Somehow getting through this obstacle course we arrived and began to set up camp. Unluckily for us (which seemed to be the way it was going) my car battery promptly died and we discovered the campsite was akin to a marsh/bog. Cue much expletive muttering, squelching, lost shoes, louder expletives etc. until finally, having beaten all the odds, we were set up. At which point we sat down and got quite drunk.

Next day we took our planned trip to Castle Drogo. As we passed through the previous night’s safari plains in the daylight, we realised that the moor is extremely beautiful. Batches of heather and long stone walls pierce the barren landscape, absorbing you as you gaze at it; the power of mother nature hypnotising you back into her arms. Castle Drogo itself is a strange but enticing piece of architecture. I began the tour unimpressed at the self-indulgence of the building and its client. Drogo is the last castle to be built in England, in 1911 for Julian Drewe, a stinking rich businessman with delusions of grandeur. His saving grace was in hiring Edwin Lutyens, a well respected architect known for high profile projects in India and the Cenotaph in Whitehall, amongst many others.
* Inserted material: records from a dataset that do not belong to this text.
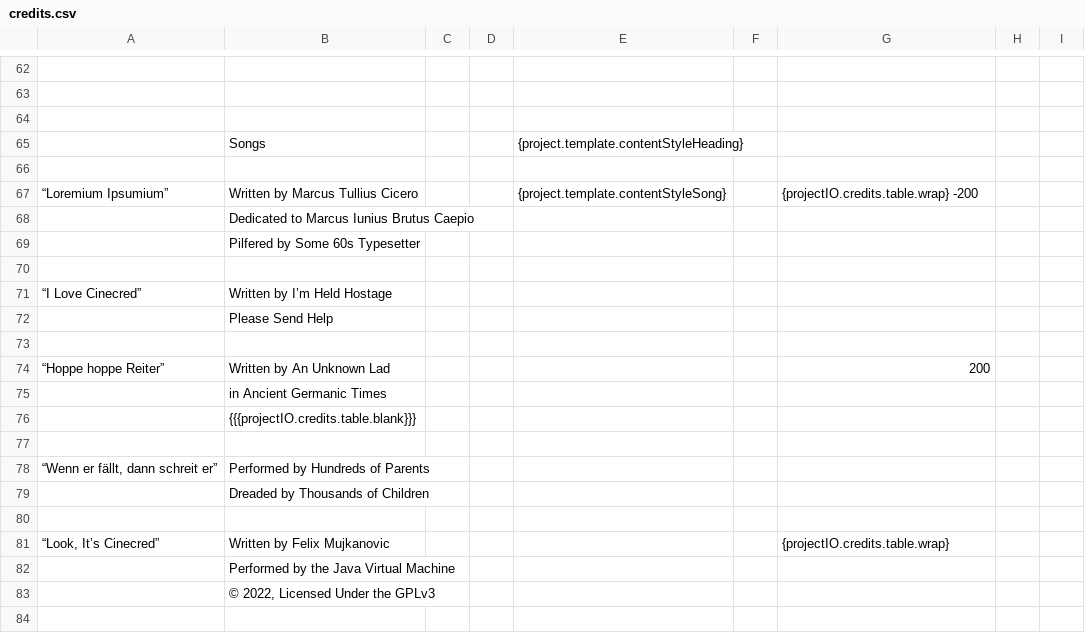
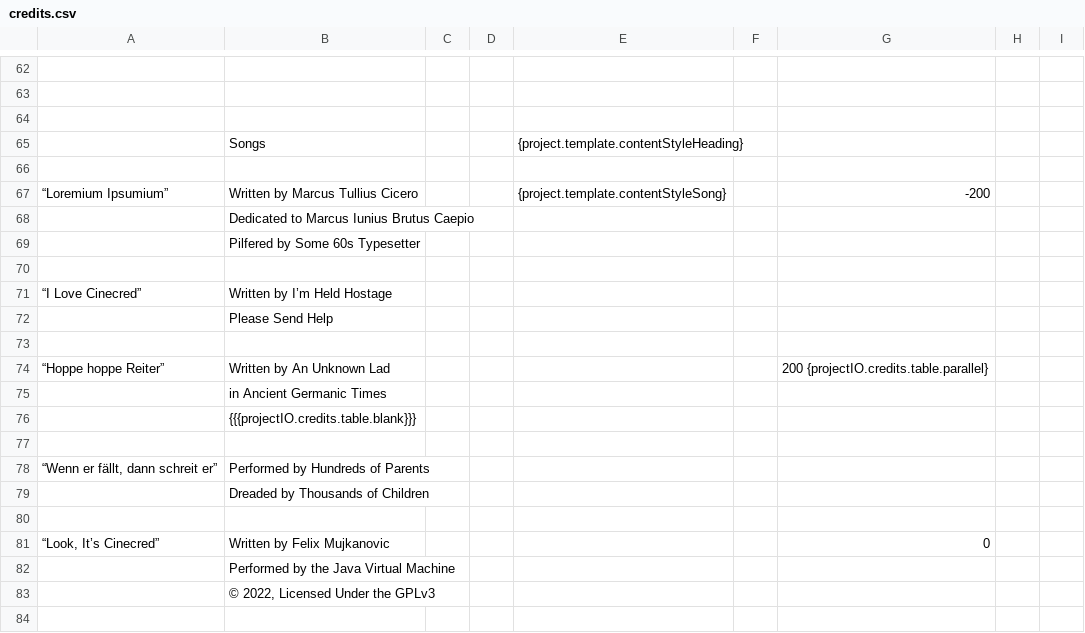
Before and after one commit to LoadingByte/cinecred, a CSV file: src/main/resources/template/credits.csv, drawn as a sheet; only a part is shown, gaps mark what is left out; the diff names each change by its address in the sheet, - before the commit and + after, or states it on an @@ line.

Commit message:
Make spines wrap by default & add parallel keyword
Having the default behavior this way around feels more intuitive.

```diff
--- a/src/main/resources/template/credits.csv
+++ b/src/main/resources/template/credits.csv
-G67: {projectIO.credits.table.wrap} -200
+G67: -200
-G74: 200
+G74: 200 {projectIO.credits.table.parallel}
-G81: {projectIO.credits.table.wrap}
+G81: 0
```
Also changed, not shown: 4 other files.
The detail in the building is sometimes stunning and often understated but never, unlike it’s commissioner, gawdy. A very modern castle is in itself an unusual thing to behold and in turn provokes contrasting associations; modern exposed surfaces, sprawling Tudor magnificence, 21st century minimalism, medieval defences (it even had a portcullis! Overkill indeed). Precedent chronology darting back and forth until you don’t quite know what you think or what it’s all about, but it’s got some very pretty details and particularly eye-catching grounds so it wins out overall.

The return journey to London was luckily not as harrowing as that on Friday but still lengthy as we took the scenic route and detoured to Salisbury. Having never visited the city before I am glad I did and would recommend it for those who like olde-worlde pubs (come on, who doesn’t?) and cathedrals. Sadly I didn’t have enough time to discover what else Salisbury may have on offer but did manage to grab a few snaps before we headed off home. Here are a few from over the weekend.

NB: A blog post may not be forthcoming next week as I’m away camping (again), at Green Man Festival this time, but if I get time/battery/signal I will definitely keep you up to date.